_Work to be completed_.
Go through the entries below and say how many lines hold the word "components". Nothing else is needed.

---------------

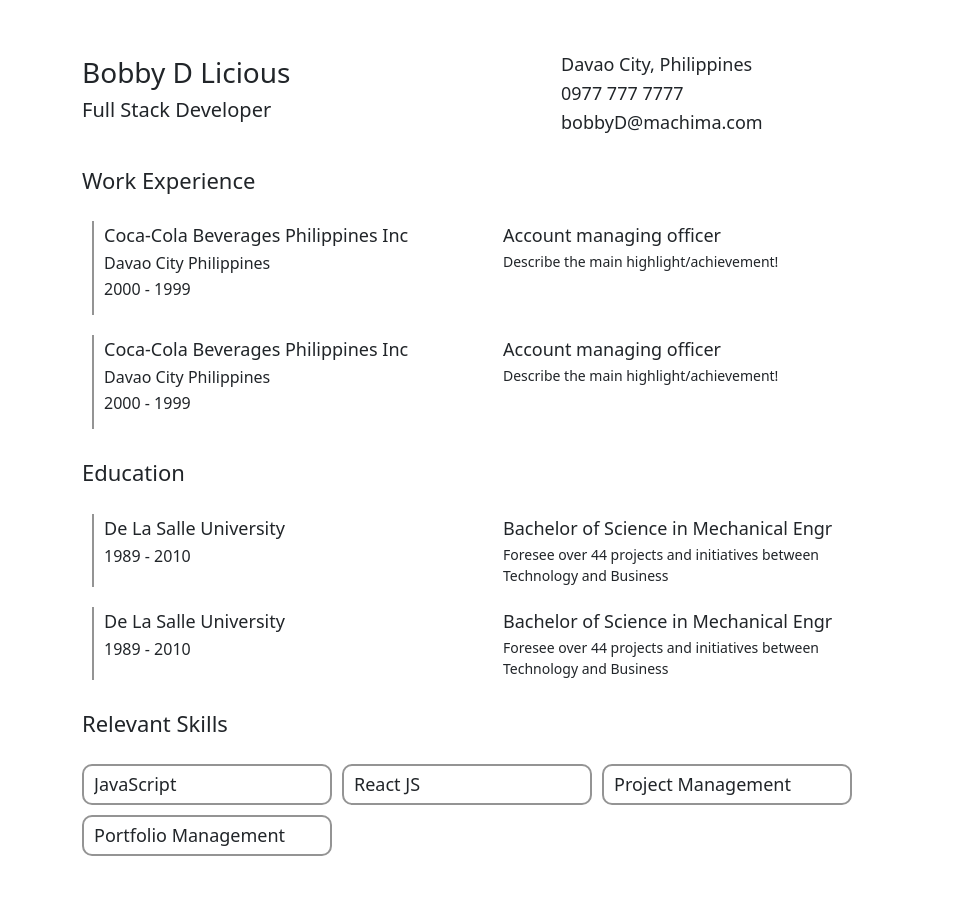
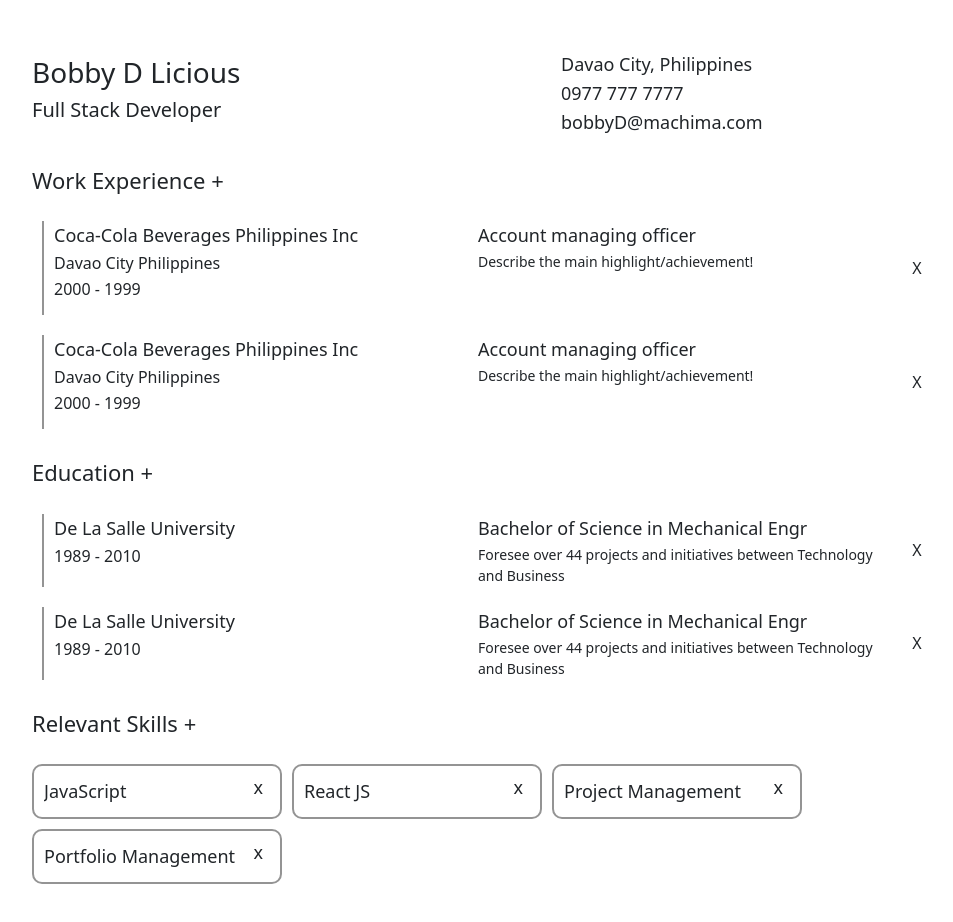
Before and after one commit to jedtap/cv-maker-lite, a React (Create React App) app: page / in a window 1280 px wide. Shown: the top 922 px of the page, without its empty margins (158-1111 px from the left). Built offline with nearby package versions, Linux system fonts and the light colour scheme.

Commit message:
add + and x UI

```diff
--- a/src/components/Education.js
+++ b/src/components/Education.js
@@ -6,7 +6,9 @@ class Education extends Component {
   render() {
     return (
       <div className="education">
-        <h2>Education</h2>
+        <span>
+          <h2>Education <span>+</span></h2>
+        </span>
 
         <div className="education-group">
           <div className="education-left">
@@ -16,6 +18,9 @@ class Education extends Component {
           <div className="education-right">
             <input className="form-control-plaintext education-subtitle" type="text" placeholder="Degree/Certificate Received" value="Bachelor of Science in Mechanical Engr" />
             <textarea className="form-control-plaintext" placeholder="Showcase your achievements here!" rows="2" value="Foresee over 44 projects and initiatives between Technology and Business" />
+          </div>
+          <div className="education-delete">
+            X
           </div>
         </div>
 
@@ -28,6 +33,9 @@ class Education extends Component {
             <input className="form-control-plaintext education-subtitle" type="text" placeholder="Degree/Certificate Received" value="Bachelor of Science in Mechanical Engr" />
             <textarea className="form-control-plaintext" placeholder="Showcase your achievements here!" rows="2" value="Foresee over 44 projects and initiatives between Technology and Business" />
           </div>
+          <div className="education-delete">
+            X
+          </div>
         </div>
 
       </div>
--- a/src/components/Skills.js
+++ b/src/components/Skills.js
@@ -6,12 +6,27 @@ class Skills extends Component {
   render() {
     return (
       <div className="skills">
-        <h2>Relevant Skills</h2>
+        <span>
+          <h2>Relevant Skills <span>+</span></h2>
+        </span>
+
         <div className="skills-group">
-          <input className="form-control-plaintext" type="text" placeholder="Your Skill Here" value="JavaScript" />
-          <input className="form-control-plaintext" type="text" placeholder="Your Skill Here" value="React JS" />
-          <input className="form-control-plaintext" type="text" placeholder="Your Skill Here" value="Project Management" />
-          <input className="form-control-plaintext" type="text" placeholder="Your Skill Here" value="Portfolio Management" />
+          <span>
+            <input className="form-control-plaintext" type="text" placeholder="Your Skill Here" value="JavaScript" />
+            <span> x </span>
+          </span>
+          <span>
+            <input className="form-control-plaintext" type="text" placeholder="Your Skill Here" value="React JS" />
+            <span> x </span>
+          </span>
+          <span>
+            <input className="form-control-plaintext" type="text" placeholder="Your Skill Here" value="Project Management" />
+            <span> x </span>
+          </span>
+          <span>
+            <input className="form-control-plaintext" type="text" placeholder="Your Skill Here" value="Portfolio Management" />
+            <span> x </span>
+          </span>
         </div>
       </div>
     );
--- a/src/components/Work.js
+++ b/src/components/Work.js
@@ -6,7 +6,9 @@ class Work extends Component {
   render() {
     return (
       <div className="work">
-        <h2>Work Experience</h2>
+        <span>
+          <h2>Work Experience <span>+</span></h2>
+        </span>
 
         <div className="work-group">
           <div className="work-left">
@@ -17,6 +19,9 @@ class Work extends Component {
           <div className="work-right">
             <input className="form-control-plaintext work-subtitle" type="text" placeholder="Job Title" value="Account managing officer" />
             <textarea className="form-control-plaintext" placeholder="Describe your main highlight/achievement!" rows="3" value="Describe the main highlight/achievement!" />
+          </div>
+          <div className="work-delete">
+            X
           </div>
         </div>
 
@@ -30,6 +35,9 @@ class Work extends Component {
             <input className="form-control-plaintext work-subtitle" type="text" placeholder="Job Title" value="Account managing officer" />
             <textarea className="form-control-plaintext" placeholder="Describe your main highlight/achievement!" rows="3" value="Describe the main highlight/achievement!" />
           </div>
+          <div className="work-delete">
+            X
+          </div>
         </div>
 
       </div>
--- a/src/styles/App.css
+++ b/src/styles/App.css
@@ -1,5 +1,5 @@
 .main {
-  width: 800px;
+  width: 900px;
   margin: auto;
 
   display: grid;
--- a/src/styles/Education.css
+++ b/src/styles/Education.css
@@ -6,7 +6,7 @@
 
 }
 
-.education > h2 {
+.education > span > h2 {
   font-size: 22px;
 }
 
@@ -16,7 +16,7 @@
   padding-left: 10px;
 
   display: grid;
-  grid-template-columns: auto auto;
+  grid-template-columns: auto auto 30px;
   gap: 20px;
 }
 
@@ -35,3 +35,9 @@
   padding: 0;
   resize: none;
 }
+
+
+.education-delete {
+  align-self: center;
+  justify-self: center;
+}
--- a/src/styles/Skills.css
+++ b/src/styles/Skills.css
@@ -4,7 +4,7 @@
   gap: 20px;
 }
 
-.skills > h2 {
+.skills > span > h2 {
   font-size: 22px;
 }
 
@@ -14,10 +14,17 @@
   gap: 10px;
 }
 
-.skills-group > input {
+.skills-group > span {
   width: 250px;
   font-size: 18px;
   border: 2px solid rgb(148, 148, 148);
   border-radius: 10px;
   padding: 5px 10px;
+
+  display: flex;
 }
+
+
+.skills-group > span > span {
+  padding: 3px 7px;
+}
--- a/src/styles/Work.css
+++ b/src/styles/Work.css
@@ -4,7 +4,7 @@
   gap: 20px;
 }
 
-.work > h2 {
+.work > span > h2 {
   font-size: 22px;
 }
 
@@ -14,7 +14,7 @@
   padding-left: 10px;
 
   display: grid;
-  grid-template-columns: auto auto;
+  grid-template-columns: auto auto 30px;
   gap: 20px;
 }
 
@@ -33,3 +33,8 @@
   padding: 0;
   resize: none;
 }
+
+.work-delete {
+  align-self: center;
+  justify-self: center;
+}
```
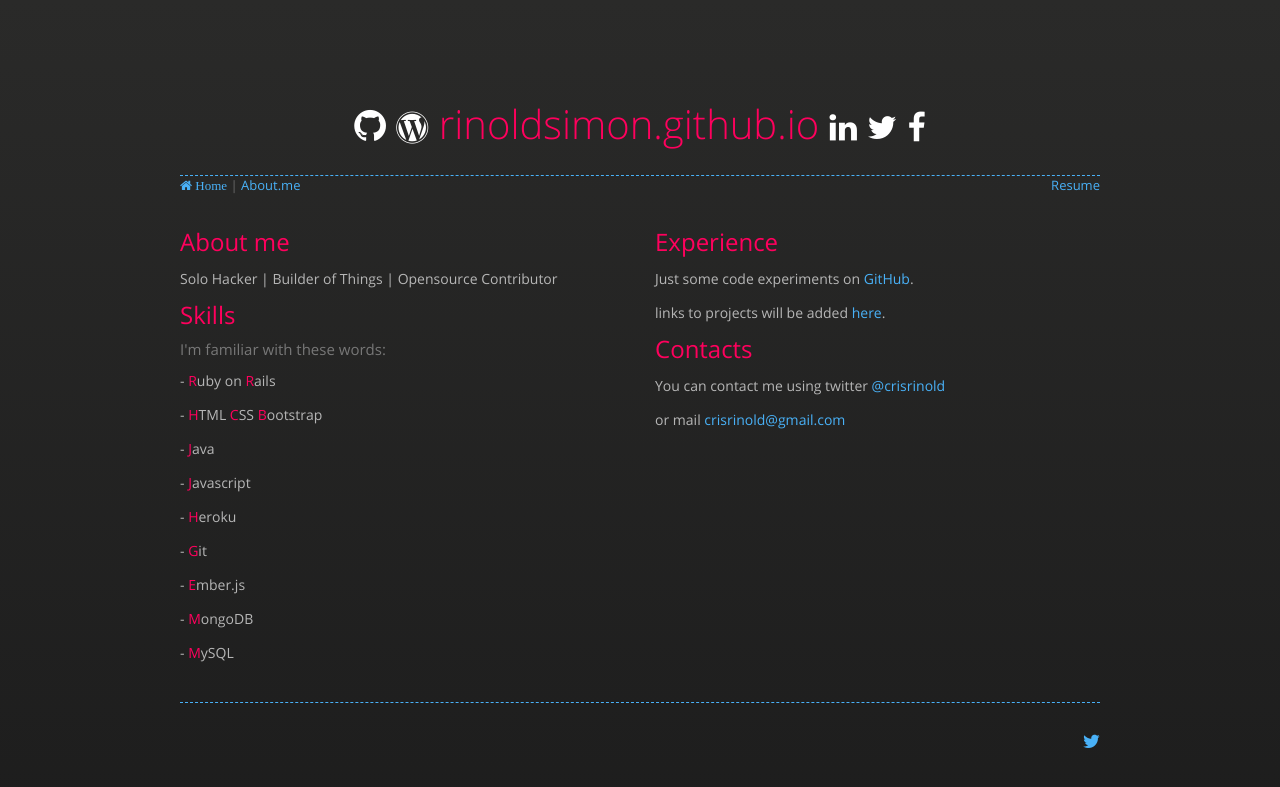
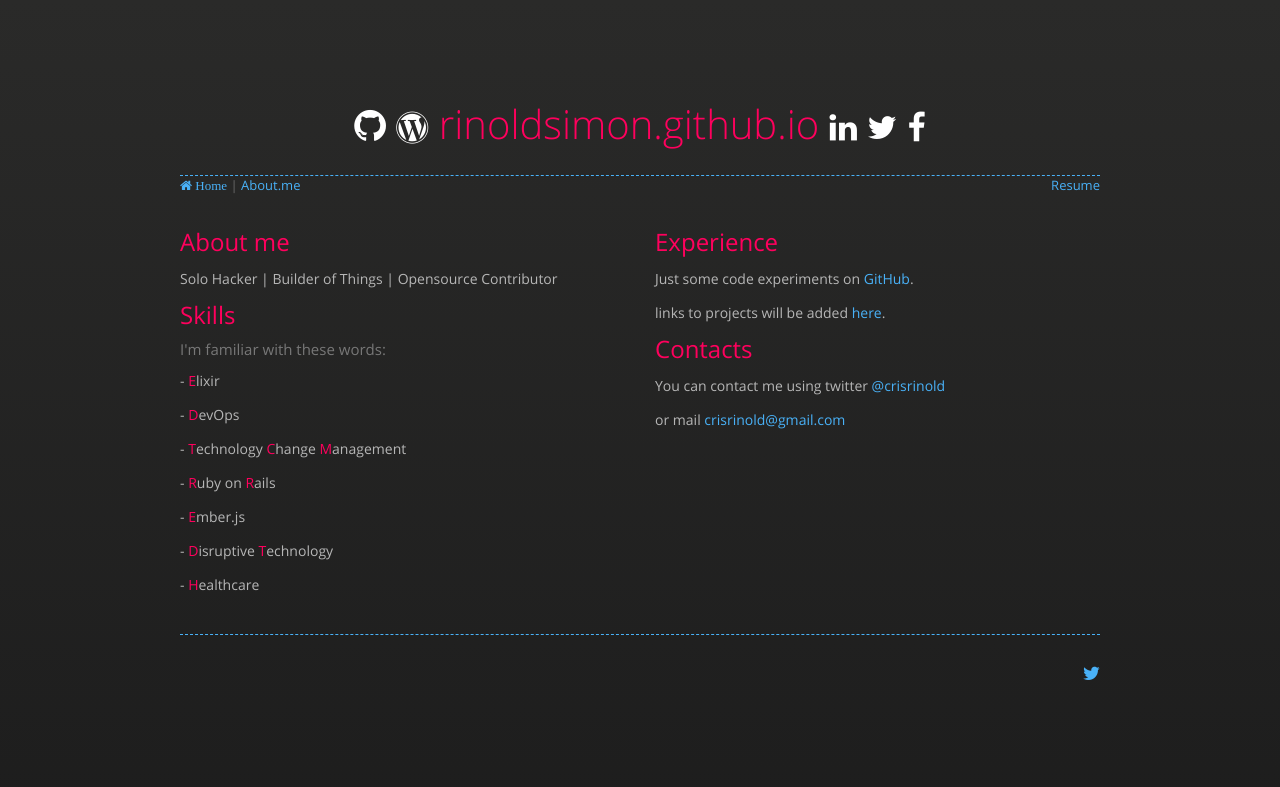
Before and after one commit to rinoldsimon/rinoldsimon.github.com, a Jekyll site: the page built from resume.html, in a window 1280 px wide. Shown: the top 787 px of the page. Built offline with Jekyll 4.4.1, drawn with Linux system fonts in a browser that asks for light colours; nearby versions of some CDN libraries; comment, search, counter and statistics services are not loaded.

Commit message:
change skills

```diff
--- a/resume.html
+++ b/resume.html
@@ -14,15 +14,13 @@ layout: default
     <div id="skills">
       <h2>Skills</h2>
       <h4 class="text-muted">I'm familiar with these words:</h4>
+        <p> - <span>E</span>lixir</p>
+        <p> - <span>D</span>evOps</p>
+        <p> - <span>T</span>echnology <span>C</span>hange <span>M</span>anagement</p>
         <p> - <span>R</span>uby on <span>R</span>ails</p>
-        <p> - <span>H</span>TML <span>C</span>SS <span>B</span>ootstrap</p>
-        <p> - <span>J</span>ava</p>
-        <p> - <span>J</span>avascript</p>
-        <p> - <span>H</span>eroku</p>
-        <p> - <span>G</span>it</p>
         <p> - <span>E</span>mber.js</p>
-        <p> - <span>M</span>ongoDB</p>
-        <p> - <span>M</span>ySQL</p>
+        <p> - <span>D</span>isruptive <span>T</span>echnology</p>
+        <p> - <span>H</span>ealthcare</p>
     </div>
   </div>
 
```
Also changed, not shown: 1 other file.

---------------

_Written reply_.
6